- In Q3 2015, Philidor represented 6.8% of total Valeant revenue (p. 10)
- Philidor accounts for 5.9% of Valeant net revenue YTD (p. 11)
- At the time of the Purchase Option Agreement in December, 2014, Philidor YTD net sales were $111 million (p. 53)
Now 9.6% (3Q) isn’t all that much more than the 6.8% we were told, but it’s a heck of a lot more than 2.5% (1Q) and closer to the magic 10% of materiality. And remember, Philidor was only $111M for all of 2014. If anything, Philidor was rapidly becoming far more important to Valeant than they let on.
Using this figure, we discover that Philidor accounted for almost 40.3% of dermatology revenue in 3Q15 and 33.4% of 2015 YTD. Dermatology was a bright spot for Valeant this year, having generated $438.9M more in revenue through the first three quarters of 2015 than it did over the same period in 2014. As Philidor notched $454.9M YTD, versus ~$111M in 2014, it seems fair to conclude that the vast majority of this year’s dollar growth in US dermatology revenue was effectively Philidor.
Also, if it took the magic of Philidor to make drugs like Solodyn grow “organically,” how “durable” are those products really? Some have argued that growth in IMS-reported prescription numbers after Philidor’s disclosure in late October shows that Valeant didn't really need them anyway. (They come not to praise Philidor, but to bury it.) Why, then, did Philidor exist at all? How was it a “competitive advantage?” Why did a rapidly growing portion of Valeant’s revenue pass through its fingers? Valeant says that drugs sold by Philidor were less profitable. So who needs the hassle and the secrecy? The point is not that there’s no demand for Valeant’s drugs, only that Philidor makes such demand appear artificially robust, in our estimation. If nary a prescription will be lost without Philidor, surely Valeant wouldn’t have sought to expand it or, after its hasty burial, to resurrect it.
Overflowing with the holiday spirit, I’ll save the cheery folks at ValeantNow a few minutes.
Here are a few responses they might consider, and why I believe they are wrong.
1) Philidor wasn’t acquired until December 2014, so it wouldn’t be part of “same store sales” or “organic growth.”
This is a distinction without a difference.
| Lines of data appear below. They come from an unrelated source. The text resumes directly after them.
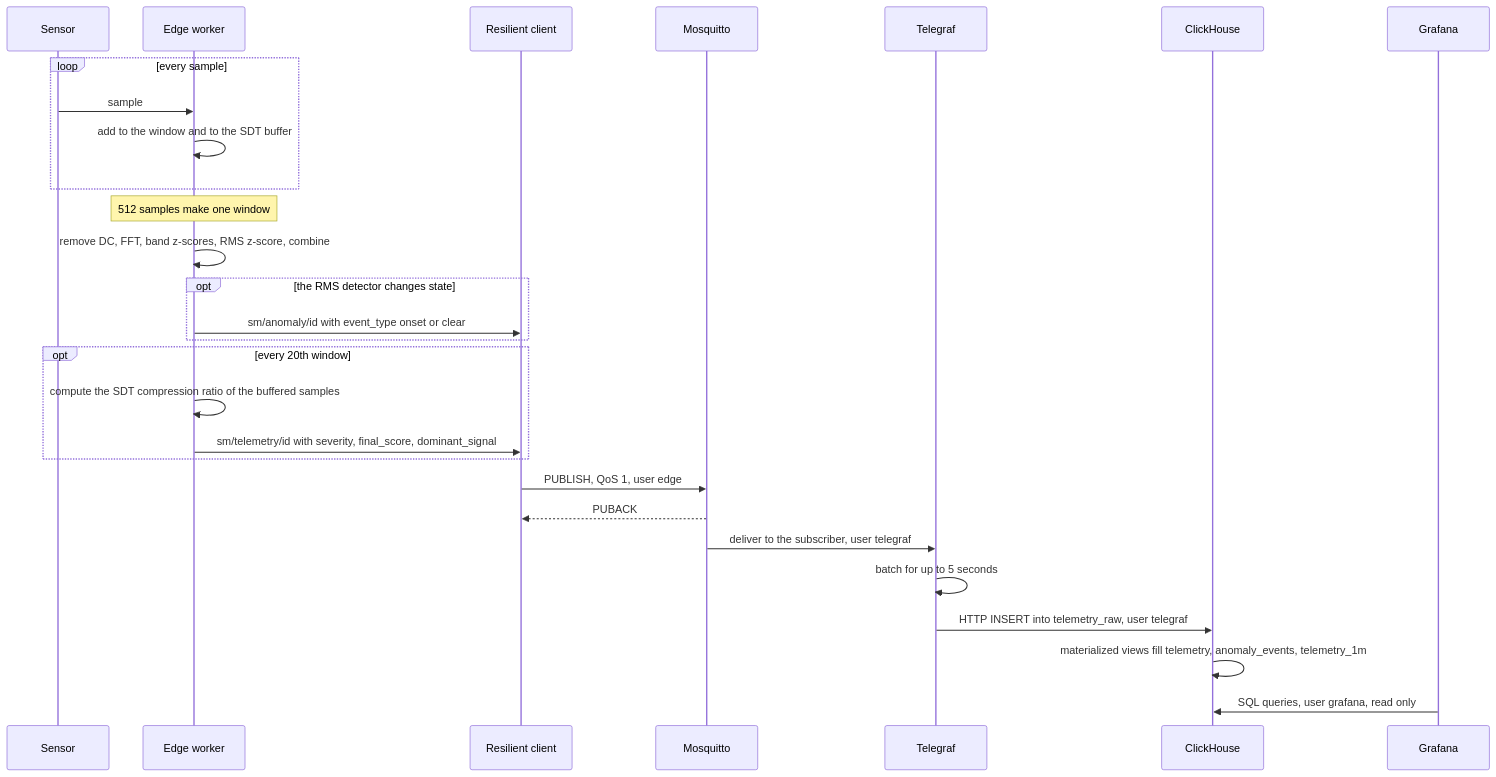
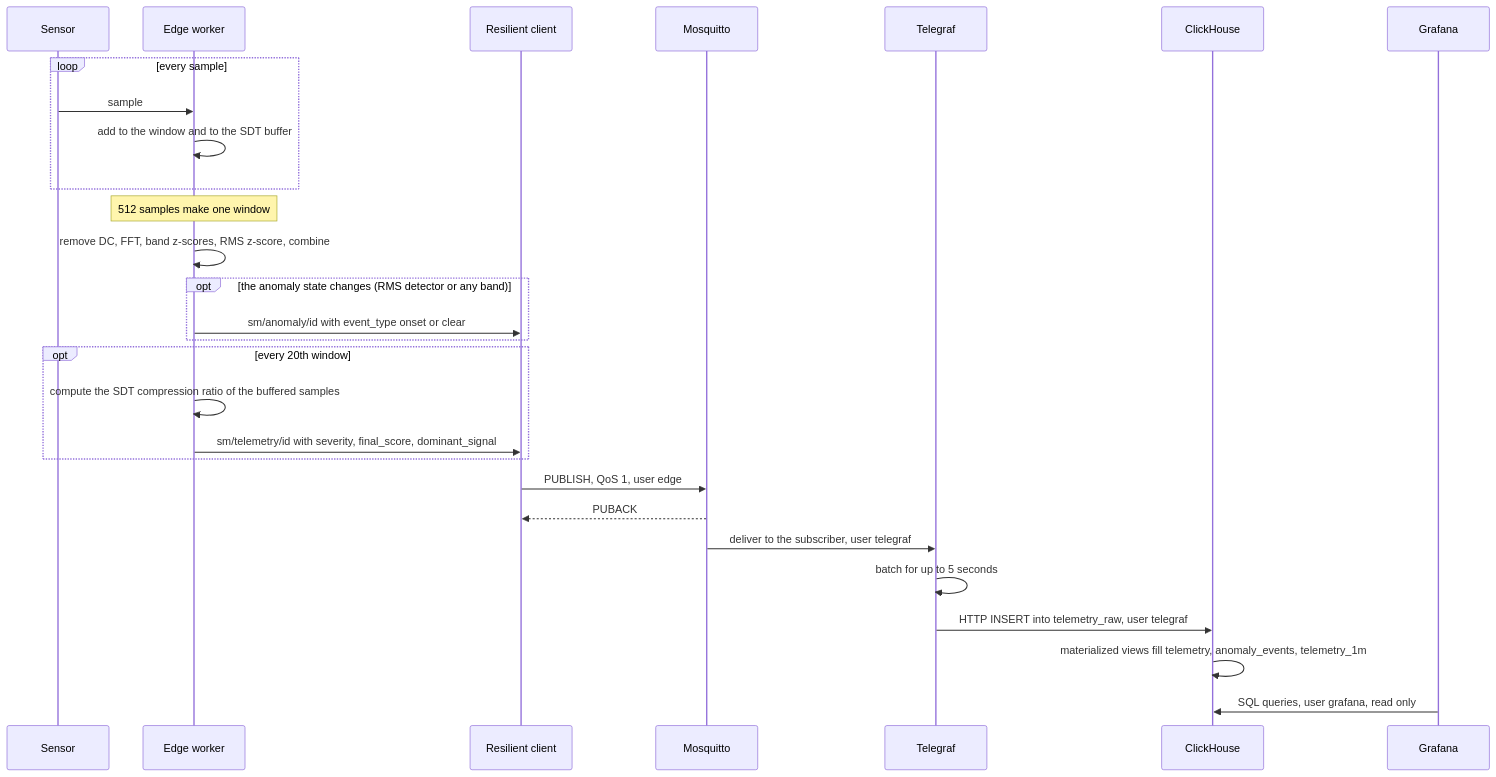
The seventh of 8 diagrams in docs/ARCHITECTURE.md (casablanque-code/avenge), drawn with Mermaid before and after one commit. The commit also changed other lines of this file and 12 other files, not shown here.

First line of the commit message:
fix(edge): anomaly events follow the combined state, with source and band

````diff
--- a/docs/ARCHITECTURE.md
+++ b/docs/ARCHITECTURE.md
@@ -226,31 +226,31 @@
 ```mermaid
 sequenceDiagram
     participant S as Sensor
     participant E as Edge worker
     participant R as Resilient client
     participant B as Mosquitto
     participant T as Telegraf
     participant K as ClickHouse
     participant G as Grafana
 
     loop every sample
         S->>E: sample
         E->>E: add to the window and to the SDT buffer
     end
     Note over E: 512 samples make one window
     E->>E: remove DC, FFT, band z-scores, RMS z-score, combine
-    opt the RMS detector changes state
+    opt the anomaly state changes (RMS detector or any band)
         E->>R: sm/anomaly/id with event_type onset or clear
     end
     opt every 20th window
         E->>E: compute the SDT compression ratio of the buffered samples
         E->>R: sm/telemetry/id with severity, final_score, dominant_signal
     end
     R->>B: PUBLISH, QoS 1, user edge
     B-->>R: PUBACK
     B->>T: deliver to the subscriber, user telegraf
     T->>T: batch for up to 5 seconds
     T->>K: HTTP INSERT into telemetry_raw, user telegraf
     K->>K: materialized views fill telemetry, anomaly_events, telemetry_1m
     G->>K: SQL queries, user grafana, read only
 ```
````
First, Valeant has stated that Philidor was an ordinary, arms-length customer before December 2014. Sales of drugs to Philidor—like any pharmacy—were thus included in Valeant’s 2014 revenue. Comparing 2015 to 2014 is perfectly fair, as the drugs sold to or through Philidor were counted in Valeant’s revenue in both years (and as far back as 2013, when it started). When Valeant consolidated Philidor is irrelevant.
Second, if we excluded Philidor’s revenue from same-store sales in 2015, then the stated numbers wouldn’t match. Total US sales in 3Q15 were $1,968.2M, while “same store sales” were $1,315.4M, a difference of $652.8M. The difference should roughly match 3Q sales of products acquired in 2015. To wit: GI and Urology/Oncology, acquired this year from Salix and Dendreon, generated $462.8M and $69.3M in 3Q15, while Isuprel and Nitropress added $50M and $35M, respectively. Those four together total $617.1M. If we are to add Philidor’s $189.5M to this $617.1M, then the reported same store sales figure is overstated. (Even ignoring Isuprel and Nitropress, the difference would be too large.) Point being: Valeant counted Philidor’s numbers in organic growth, and so do we.
(Note that the total U.S. Sales numbers in Table 3 and Table 6 of the 3Q press release don’t match, at $1,968.2M vs. $1,947.8M, respectively, and the difference is more than the footnote to Table 6 explains. We’ve used the figure from Table 3, as it’s the largest such difference and thus would be most contrary to our explanation.)
2) “Philidor didn’t only dispense Valeant products.” Ok, but as you have told us, the difference is about $1M a quarter (p. 8). We’d be happy to have a detailed breakdown of the price and volume of each drug Philidor dispensed (see #3 below), so please feel free to provide one.
3) “Philidor dispensed more than just branded products.” Sure. Please provide a list of the Valeant products Philidor dispensed, with a count of prescriptions filled and average total prices paid, grouped by drug and by co-pay amount.